[Collected data]
============================================================

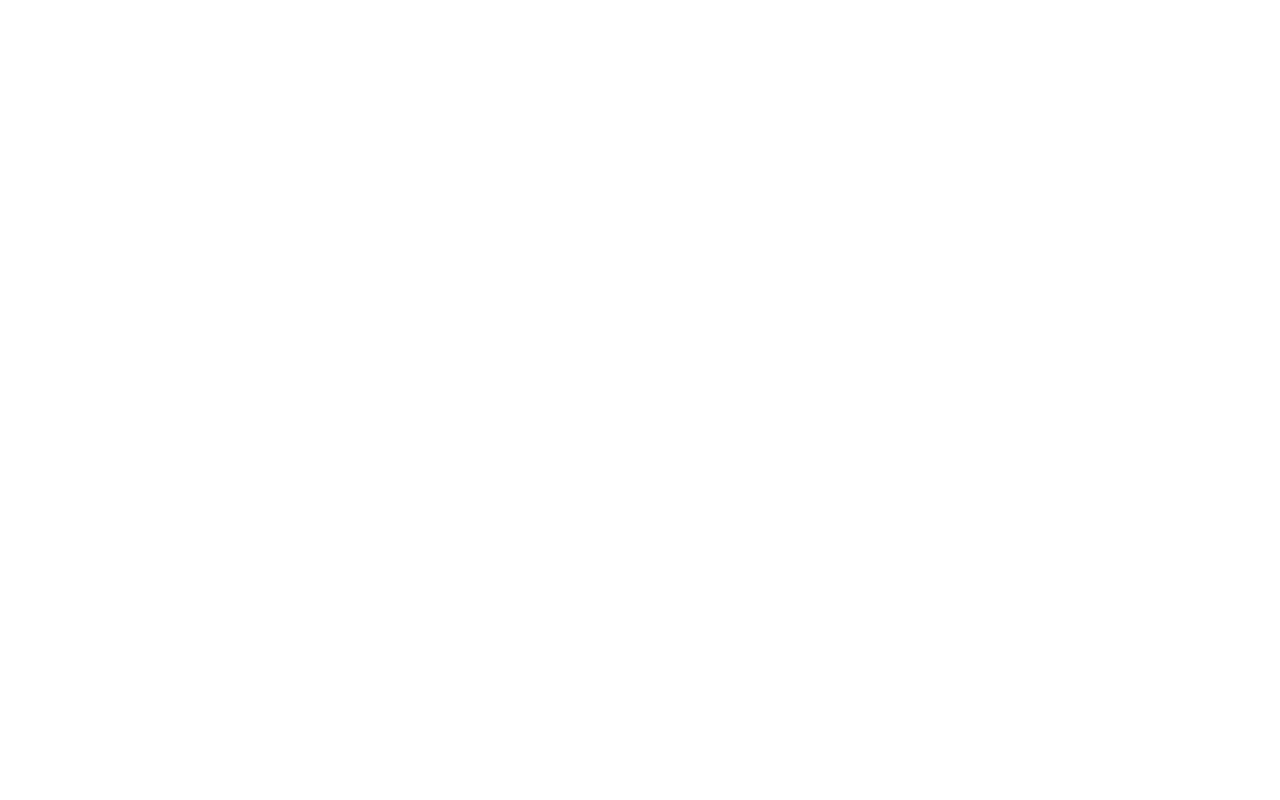
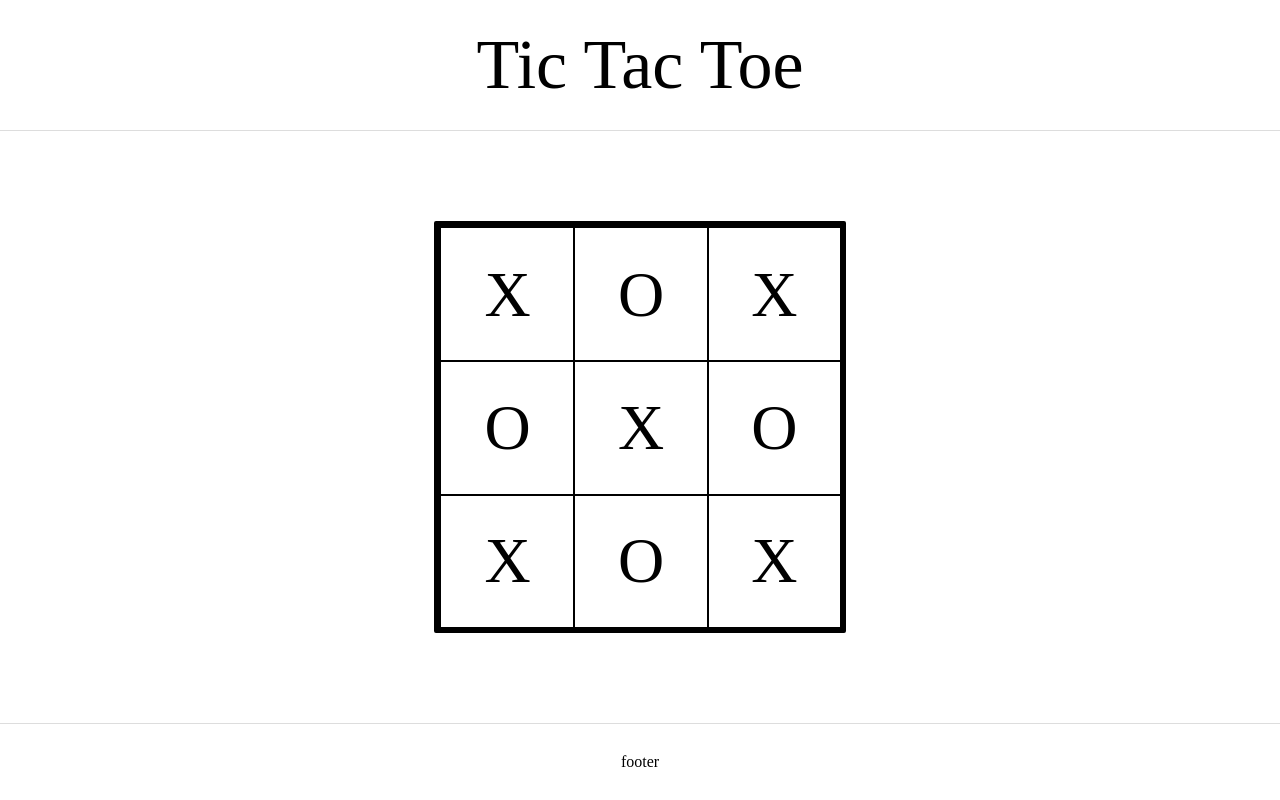
Before and after one commit to TwelveStacks/TOP-tic-tac-toe, a plain HTML site: page index.html in a window 1280 px wide. Drawn offline with Linux system fonts and the light colour scheme.

Commit message:
Created page layout and tic tac toe grid

```diff
--- a/index.html
+++ b/index.html
@@ -7,5 +7,23 @@
     <link rel="stylesheet" href="styles.css" />
     <script src="app.js" defer></script>
   </head>
-  <body></body>
+  <body>
+    <div class="grid-container">
+      <header>
+        <h1>Tic Tac Toe</h1>
+      </header>
+      <div class="game-board">
+        <div class="box">X</div>
+        <div class="box">O</div>
+        <div class="box">X</div>
+        <div class="box">O</div>
+        <div class="box">X</div>
+        <div class="box">O</div>
+        <div class="box">X</div>
+        <div class="box">O</div>
+        <div class="box">X</div>
+      </div>
+      <footer>footer</footer>
+    </div>
+  </body>
 </html>
--- a/styles.css
+++ b/styles.css
@@ -0,0 +1,100 @@
+/* http://meyerweb.com/eric/tools/css/reset/
+   v2.0 | 20110126
+   License: none (public domain)
+*/
+
+html, body, div, span, applet, object, iframe,
+h1, h2, h3, h4, h5, h6, p, blockquote, pre,
+a, abbr, acronym, address, big, cite, code,
+del, dfn, em, img, ins, kbd, q, s, samp,
+small, strike, strong, sub, sup, tt, var,
+b, u, i, center,
+dl, dt, dd, ol, ul, li,
+fieldset, form, label, legend,
+table, caption, tbody, tfoot, thead, tr, th, td,
+article, aside, canvas, details, embed,
+figure, figcaption, footer, header, hgroup,
+menu, nav, output, ruby, section, summary,
+time, mark, audio, video {
+	margin: 0;
+	padding: 0;
+	border: 0;
+	font-size: 100%;
+	font: inherit;
+	vertical-align: baseline;
+}
+/* HTML5 display-role reset for older browsers */
+article, aside, details, figcaption, figure,
+footer, header, hgroup, menu, nav, section {
+	display: block;
+}
+body {
+	line-height: 1;
+}
+ol, ul {
+	list-style: none;
+}
+blockquote, q {
+	quotes: none;
+}
+blockquote:before, blockquote:after,
+q:before, q:after {
+	content: '';
+	content: none;
+}
+table {
+	border-collapse: collapse;
+	border-spacing: 0;
+}
+
+/*  */
+
+body {
+    min-height: 100vh;
+}
+
+body h1 {
+    text-align: center;
+    font-size: 70px;
+    margin: 30px;
+}
+
+header {
+    border-bottom: 1px solid #ddd;
+}
+
+.grid-container {
+    display: grid;
+    grid-template-rows: auto 1fr auto;
+    min-height: 100vh;
+}
+
+.game-board {
+    margin: 0 auto;
+    display: grid;
+    border: 6px solid black;
+    border-radius: 2px;
+    width: 400px;
+    height: 400px;
+    grid-gap: 0;
+    grid-template-columns: repeat(3, 1fr);
+    grid-template-rows: repeat(3, 1fr);
+    justify-self: center;
+    align-self: center;
+}
+
+.box {
+    font-size: 4em;
+    border: 1px solid black;
+    height: 100%;
+    width: 100%;
+    display: flex;
+    justify-content: center;
+    align-items: center;
+}
+
+footer {
+    text-align: center;
+    padding: 30px;
+    border-top: 1px solid #ddd;
+}
```
Also changed, not shown: app.js (+13 -0 lines).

============================================================

• [Task brief] Copy all the records above exactly, but leave out the pictures.

• [Solution for this problem]
Before and after one commit to TwelveStacks/TOP-tic-tac-toe, a plain HTML site: page index.html in a window 1280 px wide. Drawn offline with Linux system fonts and the light colour scheme.

Commit message:
Created page layout and tic tac toe grid

```diff
--- a/index.html
+++ b/index.html
@@ -7,5 +7,23 @@
     <link rel="stylesheet" href="styles.css" />
     <script src="app.js" defer></script>
   </head>
-  <body></body>
+  <body>
+    <div class="grid-container">
+      <header>
+        <h1>Tic Tac Toe</h1>
+      </header>
+      <div class="game-board">
+        <div class="box">X</div>
+        <div class="box">O</div>
+        <div class="box">X</div>
+        <div class="box">O</div>
+        <div class="box">X</div>
+        <div class="box">O</div>
+        <div class="box">X</div>
+        <div class="box">O</div>
+        <div class="box">X</div>
+      </div>
+      <footer>footer</footer>
+    </div>
+  </body>
 </html>
--- a/styles.css
+++ b/styles.css
@@ -0,0 +1,100 @@
+/* http://meyerweb.com/eric/tools/css/reset/
+   v2.0 | 20110126
+   License: none (public domain)
+*/
+
+html, body, div, span, applet, object, iframe,
+h1, h2, h3, h4, h5, h6, p, blockquote, pre,
+a, abbr, acronym, address, big, cite, code,
+del, dfn, em, img, ins, kbd, q, s, samp,
+small, strike, strong, sub, sup, tt, var,
+b, u, i, center,
+dl, dt, dd, ol, ul, li,
+fieldset, form, label, legend,
+table, caption, tbody, tfoot, thead, tr, th, td,
+article, aside, canvas, details, embed,
+figure, figcaption, footer, header, hgroup,
+menu, nav, output, ruby, section, summary,
+time, mark, audio, video {
+	margin: 0;
+	padding: 0;
+	border: 0;
+	font-size: 100%;
+	font: inherit;
+	vertical-align: baseline;
+}
+/* HTML5 display-role reset for older browsers */
+article, aside, details, figcaption, figure,
+footer, header, hgroup, menu, nav, section {
+	display: block;
+}
+body {
+	line-height: 1;
+}
+ol, ul {
+	list-style: none;
+}
+blockquote, q {
+	quotes: none;
+}
+blockquote:before, blockquote:after,
+q:before, q:after {
+	content: '';
+	content: none;
+}
+table {
+	border-collapse: collapse;
+	border-spacing: 0;
+}
+
+/*  */
+
+body {
+    min-height: 100vh;
+}
+
+body h1 {
+    text-align: center;
+    font-size: 70px;
+    margin: 30px;
+}
+
+header {
+    border-bottom: 1px solid #ddd;
+}
+
+.grid-container {
+    display: grid;
+    grid-template-rows: auto 1fr auto;
+    min-height: 100vh;
+}
+
+.game-board {
+    margin: 0 auto;
+    display: grid;
+    border: 6px solid black;
+    border-radius: 2px;
+    width: 400px;
+    height: 400px;
+    grid-gap: 0;
+    grid-template-columns: repeat(3, 1fr);
+    grid-template-rows: repeat(3, 1fr);
+    justify-self: center;
+    align-self: center;
+}
+
+.box {
+    font-size: 4em;
+    border: 1px solid black;
+    height: 100%;
+    width: 100%;
+    display: flex;
+    justify-content: center;
+    align-items: center;
+}
+
+footer {
+    text-align: center;
+    padding: 30px;
+    border-top: 1px solid #ddd;
+}
```
Also changed, not shown: app.js (+13 -0 lines).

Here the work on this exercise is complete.